The ARTEMIS Joint Undertaking, a European public-private partnership for research funding in embedded systems, has recently released its 2013 call for funding. The deadline for full proposals is 6th June 2013.
You can read a summary of the call on the ARTEMIS 2013 call page. Full details can be found on the EU Participant Portal call page – you should read Work Programme Part ASP if you’re interested in the ARTEMIS sub-programmes (areas of research around real-world applications of embedded systems) and Part AIPP if you’re interested in the ARTEMIS innovation pilot projects (technology development for user and business needs in the area of embedded systems).
What’s an “embedded system”?
“Embedded Systems pervade all areas of life, from children’s toys and mobile phones to space probes and from transportation vehicles to healthcare systems. In fact, Embedded Systems will be part of all future products and services, providing intelligence on the spot and capabilities to connect to the abundance of systems in their environment, either physical or at cyber-space level, in real time. In this sense, Embedded Systems form the edges of the “Internet of Things” bridging the gap between cyber space and the physical world of real ‘things’, and are crucial in enabling the “Internet of Things” to deliver on its promises…”
Content of the calls
Under the ASP call, projects should have a focus on at least one of the industrial priorities of ARTEMIS in the context of at least one sub-programme.
The industrial priorities are:
- Reference designs and architectures: “The objective is the creation of an energy efficient generic platform and a suite of abstract components with which new developments in different application domains can be engineered with minimal effort.”
- Seamless connectivity and interoperability: ” Middleware, operating systems and other functions required to link the physical world, as seen by the networked nodes, and also the higher layer applications, as well as hardware features needed to support an efficient and effective interoperability implementation.”
- Design methods and tools: “To manage architectural complexity during design while ensuring maturity at introduction under strong time-to-market constraints”
The sub-programmes are:
- Methods and processes for safety-relevant embedded systems
- Embedded Systems for Healthcare and Wellbeing
- Embedded systems in Smart environments
- Embedded Systems for manufacturing and process automation
- Computing platforms for embedded systems
- Embedded Systems for Security and Critical Infrastructures Protection
- Human-centred design of embedded systems
In the AIPP call, applicants should have a technological focus on at least one AIP programme:
- Innovative Integrated Care Cycles
- Seamless communication and interoperability – Smart environments: the Neural System for society
- Computing platforms for embedded systems
Who’s eligible and how are the proposals costed?
Projects are multi-partner involving at least three organisations from three participating ARTEMIS member states (see the eligibility rules [PDF] for more information). Different member states structure their own costing rules and requirements in different ways, depending on which funders are actually providing the funding.

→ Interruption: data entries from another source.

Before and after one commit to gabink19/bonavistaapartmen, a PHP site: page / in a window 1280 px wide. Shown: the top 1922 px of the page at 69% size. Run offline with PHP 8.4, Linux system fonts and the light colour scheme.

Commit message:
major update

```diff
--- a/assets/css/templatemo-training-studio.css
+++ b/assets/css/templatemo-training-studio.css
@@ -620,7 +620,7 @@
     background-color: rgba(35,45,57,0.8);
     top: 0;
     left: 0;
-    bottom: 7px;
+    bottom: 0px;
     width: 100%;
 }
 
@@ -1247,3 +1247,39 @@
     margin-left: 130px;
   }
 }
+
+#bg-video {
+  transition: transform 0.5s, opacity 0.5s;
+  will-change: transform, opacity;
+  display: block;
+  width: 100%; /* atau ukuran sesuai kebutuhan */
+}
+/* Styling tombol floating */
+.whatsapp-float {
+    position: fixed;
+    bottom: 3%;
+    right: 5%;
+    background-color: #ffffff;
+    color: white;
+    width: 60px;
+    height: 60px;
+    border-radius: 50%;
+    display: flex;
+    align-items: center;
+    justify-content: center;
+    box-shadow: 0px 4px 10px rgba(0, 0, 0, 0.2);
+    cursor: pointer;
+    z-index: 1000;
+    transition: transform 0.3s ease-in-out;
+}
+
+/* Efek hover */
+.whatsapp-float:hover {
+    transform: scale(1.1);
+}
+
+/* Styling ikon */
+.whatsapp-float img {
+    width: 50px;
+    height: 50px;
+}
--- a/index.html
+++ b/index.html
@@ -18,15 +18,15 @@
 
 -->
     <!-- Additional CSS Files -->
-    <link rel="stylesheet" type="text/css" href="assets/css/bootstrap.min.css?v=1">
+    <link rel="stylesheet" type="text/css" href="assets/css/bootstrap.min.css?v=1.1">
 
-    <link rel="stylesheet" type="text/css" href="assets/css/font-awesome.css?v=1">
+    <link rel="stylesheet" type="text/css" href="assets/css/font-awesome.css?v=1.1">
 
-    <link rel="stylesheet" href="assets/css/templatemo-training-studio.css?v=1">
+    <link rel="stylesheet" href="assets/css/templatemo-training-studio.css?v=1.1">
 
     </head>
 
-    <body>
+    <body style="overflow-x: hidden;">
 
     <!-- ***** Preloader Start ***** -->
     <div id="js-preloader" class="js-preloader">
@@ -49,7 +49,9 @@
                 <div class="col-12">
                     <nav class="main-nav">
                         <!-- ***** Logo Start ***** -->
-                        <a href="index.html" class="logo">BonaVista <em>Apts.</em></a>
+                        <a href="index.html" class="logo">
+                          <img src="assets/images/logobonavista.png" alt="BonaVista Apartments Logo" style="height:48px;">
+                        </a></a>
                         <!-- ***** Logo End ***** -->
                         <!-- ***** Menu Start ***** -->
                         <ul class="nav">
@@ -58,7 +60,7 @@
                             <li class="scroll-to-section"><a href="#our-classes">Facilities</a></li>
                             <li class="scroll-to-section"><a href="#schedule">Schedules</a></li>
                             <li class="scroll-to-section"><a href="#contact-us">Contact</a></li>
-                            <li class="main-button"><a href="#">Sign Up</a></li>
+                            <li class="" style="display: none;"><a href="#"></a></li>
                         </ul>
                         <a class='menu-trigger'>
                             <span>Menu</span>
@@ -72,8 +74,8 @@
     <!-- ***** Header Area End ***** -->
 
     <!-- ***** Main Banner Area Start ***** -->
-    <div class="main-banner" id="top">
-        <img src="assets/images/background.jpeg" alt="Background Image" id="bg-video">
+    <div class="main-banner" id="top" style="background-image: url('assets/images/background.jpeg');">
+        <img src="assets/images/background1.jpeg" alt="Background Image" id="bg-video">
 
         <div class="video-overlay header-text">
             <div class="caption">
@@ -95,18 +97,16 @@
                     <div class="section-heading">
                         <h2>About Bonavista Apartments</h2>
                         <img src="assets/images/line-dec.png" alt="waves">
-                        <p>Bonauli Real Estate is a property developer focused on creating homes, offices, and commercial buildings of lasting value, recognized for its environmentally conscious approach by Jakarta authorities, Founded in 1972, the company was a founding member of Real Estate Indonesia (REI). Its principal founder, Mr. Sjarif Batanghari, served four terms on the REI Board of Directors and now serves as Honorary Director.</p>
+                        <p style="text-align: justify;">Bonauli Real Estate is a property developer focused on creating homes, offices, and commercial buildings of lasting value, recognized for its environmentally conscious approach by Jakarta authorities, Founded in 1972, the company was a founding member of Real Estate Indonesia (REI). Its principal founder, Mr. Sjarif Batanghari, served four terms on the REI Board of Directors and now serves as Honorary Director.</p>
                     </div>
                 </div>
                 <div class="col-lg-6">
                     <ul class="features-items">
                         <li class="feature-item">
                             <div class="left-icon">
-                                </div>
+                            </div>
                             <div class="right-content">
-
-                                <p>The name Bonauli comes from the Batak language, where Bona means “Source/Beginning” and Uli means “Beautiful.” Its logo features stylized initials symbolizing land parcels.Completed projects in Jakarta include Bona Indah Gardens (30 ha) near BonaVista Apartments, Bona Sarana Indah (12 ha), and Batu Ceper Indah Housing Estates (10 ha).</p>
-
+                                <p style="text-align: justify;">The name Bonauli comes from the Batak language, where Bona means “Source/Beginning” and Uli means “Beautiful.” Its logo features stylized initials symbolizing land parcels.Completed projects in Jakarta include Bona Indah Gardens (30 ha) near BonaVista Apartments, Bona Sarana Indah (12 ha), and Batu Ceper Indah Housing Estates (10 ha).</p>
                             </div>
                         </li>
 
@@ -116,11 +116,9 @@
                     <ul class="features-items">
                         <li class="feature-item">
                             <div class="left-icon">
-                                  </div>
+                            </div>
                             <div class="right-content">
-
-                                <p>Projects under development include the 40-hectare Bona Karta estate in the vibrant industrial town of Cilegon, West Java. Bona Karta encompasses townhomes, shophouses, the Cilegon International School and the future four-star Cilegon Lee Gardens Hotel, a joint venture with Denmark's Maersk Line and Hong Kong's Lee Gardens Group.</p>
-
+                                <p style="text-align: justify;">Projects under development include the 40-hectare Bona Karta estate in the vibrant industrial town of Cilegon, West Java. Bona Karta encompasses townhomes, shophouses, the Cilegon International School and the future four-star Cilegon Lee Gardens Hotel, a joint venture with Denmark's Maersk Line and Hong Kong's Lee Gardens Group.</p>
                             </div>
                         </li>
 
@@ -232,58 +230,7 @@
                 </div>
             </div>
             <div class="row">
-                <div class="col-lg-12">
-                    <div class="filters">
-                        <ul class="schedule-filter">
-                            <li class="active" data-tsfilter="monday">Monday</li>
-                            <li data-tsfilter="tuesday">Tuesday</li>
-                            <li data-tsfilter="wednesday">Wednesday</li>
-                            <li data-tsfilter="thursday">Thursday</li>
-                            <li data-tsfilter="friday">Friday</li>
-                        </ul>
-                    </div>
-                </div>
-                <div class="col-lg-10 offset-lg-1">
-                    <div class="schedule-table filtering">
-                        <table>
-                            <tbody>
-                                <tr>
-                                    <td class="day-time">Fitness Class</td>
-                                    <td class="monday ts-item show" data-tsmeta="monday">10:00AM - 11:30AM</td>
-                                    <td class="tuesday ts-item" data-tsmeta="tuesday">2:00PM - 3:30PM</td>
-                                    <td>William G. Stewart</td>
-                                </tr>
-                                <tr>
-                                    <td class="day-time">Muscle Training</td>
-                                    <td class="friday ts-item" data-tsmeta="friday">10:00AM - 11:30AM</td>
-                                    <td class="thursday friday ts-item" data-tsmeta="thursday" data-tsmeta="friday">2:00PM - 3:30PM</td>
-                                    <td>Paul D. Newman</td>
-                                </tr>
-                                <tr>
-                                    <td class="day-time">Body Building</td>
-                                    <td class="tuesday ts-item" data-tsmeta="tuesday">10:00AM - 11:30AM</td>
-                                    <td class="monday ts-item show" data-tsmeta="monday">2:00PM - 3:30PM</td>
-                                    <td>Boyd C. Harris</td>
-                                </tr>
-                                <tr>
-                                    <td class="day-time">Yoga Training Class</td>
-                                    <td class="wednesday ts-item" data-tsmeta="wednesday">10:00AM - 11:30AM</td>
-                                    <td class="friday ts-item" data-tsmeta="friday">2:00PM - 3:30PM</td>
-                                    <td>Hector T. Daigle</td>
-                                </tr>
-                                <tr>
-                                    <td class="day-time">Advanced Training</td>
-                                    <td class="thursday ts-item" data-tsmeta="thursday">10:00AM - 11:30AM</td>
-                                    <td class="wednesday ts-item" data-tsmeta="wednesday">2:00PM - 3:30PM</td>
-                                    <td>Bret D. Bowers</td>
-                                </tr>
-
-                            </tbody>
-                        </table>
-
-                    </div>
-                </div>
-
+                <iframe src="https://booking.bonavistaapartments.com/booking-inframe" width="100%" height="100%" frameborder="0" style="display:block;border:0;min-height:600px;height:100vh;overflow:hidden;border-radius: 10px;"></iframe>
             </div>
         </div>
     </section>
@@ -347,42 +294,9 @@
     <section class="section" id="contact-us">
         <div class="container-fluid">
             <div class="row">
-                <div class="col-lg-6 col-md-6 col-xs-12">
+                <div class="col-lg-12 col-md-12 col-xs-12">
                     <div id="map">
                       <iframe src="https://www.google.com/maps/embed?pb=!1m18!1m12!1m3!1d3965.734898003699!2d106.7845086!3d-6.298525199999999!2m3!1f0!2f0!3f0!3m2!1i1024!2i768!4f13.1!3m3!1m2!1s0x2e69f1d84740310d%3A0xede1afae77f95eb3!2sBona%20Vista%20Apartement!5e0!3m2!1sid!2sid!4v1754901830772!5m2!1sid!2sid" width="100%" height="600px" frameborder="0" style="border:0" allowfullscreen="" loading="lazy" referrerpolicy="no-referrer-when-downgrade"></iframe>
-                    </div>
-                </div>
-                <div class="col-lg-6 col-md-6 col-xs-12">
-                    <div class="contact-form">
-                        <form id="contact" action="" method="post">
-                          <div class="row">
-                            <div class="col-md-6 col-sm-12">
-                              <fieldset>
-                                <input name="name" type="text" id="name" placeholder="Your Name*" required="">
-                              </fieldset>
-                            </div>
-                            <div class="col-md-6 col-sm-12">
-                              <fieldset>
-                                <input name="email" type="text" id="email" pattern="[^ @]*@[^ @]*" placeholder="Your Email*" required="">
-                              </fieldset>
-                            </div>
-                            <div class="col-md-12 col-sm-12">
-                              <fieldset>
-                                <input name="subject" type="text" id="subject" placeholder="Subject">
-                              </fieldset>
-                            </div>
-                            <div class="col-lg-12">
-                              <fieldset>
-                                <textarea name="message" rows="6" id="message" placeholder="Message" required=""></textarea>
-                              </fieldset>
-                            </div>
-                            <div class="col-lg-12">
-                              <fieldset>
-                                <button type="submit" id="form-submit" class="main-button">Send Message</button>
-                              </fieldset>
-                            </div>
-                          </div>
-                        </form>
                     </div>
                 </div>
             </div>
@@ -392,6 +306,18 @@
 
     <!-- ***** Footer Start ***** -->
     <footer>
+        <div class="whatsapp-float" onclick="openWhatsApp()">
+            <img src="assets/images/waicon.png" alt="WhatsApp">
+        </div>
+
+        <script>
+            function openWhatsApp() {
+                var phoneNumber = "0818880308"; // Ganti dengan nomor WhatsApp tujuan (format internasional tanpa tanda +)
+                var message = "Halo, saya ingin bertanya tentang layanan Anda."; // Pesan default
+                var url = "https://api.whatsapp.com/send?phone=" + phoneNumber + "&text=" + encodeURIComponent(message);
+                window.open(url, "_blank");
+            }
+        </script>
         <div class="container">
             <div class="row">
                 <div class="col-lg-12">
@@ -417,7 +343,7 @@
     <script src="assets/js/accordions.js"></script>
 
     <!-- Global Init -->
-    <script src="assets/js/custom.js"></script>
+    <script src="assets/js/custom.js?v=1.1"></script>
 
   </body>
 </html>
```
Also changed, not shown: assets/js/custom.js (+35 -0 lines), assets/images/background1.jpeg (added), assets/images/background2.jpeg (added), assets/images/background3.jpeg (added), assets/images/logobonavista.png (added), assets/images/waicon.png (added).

For the UK, universities can be involved in projects but you’ll also need a UK-based industrial partner, because the UK element of the call is coordinated by the Technology Strategy Board alongside EPSRC.
Research and academic organisations will receive a standard 80% of FEC contribution, but 83.3% (of that 80% FEC) will come from the UK funders (i.e. TSB and EPSRC) and 16.7% (of that same 80% FEC) will come from the ARTEMIS pot. Universities don’t have to find any additional funding as it’s funded in the same way as a standard Research Council award. However, SMEs and Large Companies have different balances of funding and do have to contribute some of the cost themselves. Note also that costs for academic organisations can only make up 30% of the total consortium cost for the UK part of the consortium, so these consortia must be industry-led and driven. To receive funding at this level, Research Organisations will have to be non-profit distributing, and ensure they disseminate the outputs of their research relating to the project, and state in the application how they are going to do this.
Northumbria staff should contact RBS if you are interested in discussing ARTEMIS further or if you think you may have a proposal idea which would be eligible.